Indie Atlantic announced that it has signed a distribution deal with Gravitas Ventures, an El Segundo, Calif., company that intends to release “Fly Like a Girl” in theaters and through video on demand beginning Oct. 9.
The plan is for a theatrical release in at least 10 major markets to begin with, perhaps including New York and Los Angeles, Wiatt said. The video-on-demand platforms include Amazon and iTunes, where preorders are now being accepted.
Wiatt said Indie Atlantic had several offers from distributors but chose Gravitas.
“We were talking to a number of distributors. We connected with one of Gravitas’ acquisition managers and felt it was a really good fit. They are one of the largest distributors of independent films in the U.S.,” Wiatt said. “They loved ‘Fly Like a Girl.’ They loved its stories.”
Among the subjects in the film is U.S. Sen. Tammy Duckworth, D-Ill., who lost both legs while flying a Blackhawk helicopter in combat in Iraq. Duckworth was recently considered as a vice presidential running mate for Democrat Joe Biden.
In a statement, Gravitas Ventures Senior Acquisitions Manager Nick Royak said, “I love the way this movie soars. Inspiring stories of women everywhere demolishing glass ceilings in aerospace and STEM programs are fully realized through crisp visuals and clear vision from director Katie Wiatt. We are excited to be partnering with such a sharp team and know audiences will be inspired by their work.”
The film has been screened locally, with a premiere at the Polk Theatre in January, which was attended by about 700 people.
Wiatt said she is not at liberty to discuss the financial aspects of the distribution deal but noted that the film was almost entirely self-funded and hoped Indie Atlantic would be able to recoup the production costs. But, she said, money is not the main point.

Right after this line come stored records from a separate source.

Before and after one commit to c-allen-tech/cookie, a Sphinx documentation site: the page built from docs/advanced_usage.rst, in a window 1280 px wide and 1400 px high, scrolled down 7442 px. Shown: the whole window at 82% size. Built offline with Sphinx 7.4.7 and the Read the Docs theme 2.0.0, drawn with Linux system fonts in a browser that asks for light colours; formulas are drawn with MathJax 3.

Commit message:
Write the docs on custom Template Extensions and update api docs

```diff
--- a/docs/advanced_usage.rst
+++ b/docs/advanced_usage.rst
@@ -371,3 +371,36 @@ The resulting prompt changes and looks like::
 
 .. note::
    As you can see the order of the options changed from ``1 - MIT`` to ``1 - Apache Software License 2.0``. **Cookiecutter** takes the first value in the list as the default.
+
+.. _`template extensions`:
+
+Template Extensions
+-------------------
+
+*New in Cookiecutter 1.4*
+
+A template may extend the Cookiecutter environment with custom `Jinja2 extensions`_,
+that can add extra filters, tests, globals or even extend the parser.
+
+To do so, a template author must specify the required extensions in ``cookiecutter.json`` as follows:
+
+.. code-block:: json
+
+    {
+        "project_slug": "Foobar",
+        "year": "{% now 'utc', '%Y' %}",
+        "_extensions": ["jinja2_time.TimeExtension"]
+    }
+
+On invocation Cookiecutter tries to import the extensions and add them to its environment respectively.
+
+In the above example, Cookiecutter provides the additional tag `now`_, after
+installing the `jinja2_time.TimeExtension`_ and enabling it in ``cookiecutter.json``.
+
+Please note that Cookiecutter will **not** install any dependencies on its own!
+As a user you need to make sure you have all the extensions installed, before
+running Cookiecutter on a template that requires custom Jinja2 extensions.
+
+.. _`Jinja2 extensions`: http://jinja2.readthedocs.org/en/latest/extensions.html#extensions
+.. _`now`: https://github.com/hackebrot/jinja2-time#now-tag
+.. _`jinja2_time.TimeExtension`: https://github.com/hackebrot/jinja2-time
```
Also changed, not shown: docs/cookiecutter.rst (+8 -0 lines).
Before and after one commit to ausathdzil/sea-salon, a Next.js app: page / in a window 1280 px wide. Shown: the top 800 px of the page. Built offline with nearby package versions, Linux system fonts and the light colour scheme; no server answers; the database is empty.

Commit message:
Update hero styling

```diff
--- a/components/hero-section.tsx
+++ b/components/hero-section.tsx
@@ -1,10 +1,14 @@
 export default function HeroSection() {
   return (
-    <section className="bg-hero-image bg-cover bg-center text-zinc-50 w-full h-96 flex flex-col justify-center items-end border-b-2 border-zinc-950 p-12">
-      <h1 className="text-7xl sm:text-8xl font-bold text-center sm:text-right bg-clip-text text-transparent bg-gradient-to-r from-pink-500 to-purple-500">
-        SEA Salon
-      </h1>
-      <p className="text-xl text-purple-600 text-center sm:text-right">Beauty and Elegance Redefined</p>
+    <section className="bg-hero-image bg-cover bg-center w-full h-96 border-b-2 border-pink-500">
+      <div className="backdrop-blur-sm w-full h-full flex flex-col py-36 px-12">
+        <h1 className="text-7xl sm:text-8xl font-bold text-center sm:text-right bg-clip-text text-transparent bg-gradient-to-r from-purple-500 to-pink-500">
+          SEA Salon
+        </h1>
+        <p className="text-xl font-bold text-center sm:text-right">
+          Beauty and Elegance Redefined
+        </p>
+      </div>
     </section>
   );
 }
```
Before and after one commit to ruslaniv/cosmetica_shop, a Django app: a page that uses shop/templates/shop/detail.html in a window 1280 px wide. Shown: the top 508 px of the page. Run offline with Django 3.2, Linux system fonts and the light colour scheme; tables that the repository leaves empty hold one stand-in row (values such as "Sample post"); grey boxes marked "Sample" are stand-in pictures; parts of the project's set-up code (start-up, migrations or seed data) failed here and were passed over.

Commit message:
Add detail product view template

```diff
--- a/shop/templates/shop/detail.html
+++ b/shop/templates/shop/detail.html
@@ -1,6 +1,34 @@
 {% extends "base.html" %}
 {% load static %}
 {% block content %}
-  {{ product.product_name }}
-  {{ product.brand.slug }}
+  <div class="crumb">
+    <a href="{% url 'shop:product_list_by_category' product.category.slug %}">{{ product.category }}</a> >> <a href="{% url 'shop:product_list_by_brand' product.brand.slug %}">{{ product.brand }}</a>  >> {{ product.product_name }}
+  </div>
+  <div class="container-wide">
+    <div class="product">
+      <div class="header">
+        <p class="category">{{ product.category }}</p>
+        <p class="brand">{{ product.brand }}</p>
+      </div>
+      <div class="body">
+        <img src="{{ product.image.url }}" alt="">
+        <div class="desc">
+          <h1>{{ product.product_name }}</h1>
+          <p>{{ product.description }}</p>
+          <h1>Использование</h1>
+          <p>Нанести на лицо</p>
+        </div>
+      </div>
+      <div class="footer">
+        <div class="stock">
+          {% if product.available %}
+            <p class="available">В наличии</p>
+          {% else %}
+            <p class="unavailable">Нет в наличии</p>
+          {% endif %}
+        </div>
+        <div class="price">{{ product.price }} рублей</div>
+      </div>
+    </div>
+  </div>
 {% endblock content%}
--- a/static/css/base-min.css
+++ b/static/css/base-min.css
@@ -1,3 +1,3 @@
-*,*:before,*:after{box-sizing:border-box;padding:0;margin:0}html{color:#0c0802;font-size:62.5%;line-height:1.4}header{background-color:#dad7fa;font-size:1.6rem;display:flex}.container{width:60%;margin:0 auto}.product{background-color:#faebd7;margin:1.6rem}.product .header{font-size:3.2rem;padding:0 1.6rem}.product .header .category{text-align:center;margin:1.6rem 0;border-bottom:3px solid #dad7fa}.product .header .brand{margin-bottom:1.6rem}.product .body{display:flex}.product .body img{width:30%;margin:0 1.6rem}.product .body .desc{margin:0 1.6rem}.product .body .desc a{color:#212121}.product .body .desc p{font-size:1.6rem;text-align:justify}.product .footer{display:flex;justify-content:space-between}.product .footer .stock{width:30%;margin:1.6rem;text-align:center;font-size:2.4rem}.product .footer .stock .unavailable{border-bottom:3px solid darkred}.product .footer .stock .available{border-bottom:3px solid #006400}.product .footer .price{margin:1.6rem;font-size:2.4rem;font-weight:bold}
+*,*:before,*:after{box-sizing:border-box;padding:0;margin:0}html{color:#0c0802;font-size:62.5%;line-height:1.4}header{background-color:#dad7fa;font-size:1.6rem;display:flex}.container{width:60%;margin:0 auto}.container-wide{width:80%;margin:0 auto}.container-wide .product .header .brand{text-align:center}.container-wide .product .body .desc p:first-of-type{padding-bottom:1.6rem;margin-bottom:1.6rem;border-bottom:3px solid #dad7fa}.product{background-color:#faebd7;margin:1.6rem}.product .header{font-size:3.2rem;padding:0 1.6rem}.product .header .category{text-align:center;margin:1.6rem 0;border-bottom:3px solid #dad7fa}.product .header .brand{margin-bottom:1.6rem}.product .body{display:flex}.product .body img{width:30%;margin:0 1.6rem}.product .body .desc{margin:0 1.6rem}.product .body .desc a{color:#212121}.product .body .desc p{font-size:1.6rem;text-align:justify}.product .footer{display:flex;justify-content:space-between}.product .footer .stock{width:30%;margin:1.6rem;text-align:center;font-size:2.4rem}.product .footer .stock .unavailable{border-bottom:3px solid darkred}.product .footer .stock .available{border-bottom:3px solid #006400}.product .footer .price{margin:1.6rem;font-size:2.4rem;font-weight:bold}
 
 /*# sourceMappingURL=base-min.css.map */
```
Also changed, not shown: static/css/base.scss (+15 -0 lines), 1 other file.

“For us, it’s about people seeing the film. With Gravitas, it will have a larger audience,” she said. “We’re very excited.”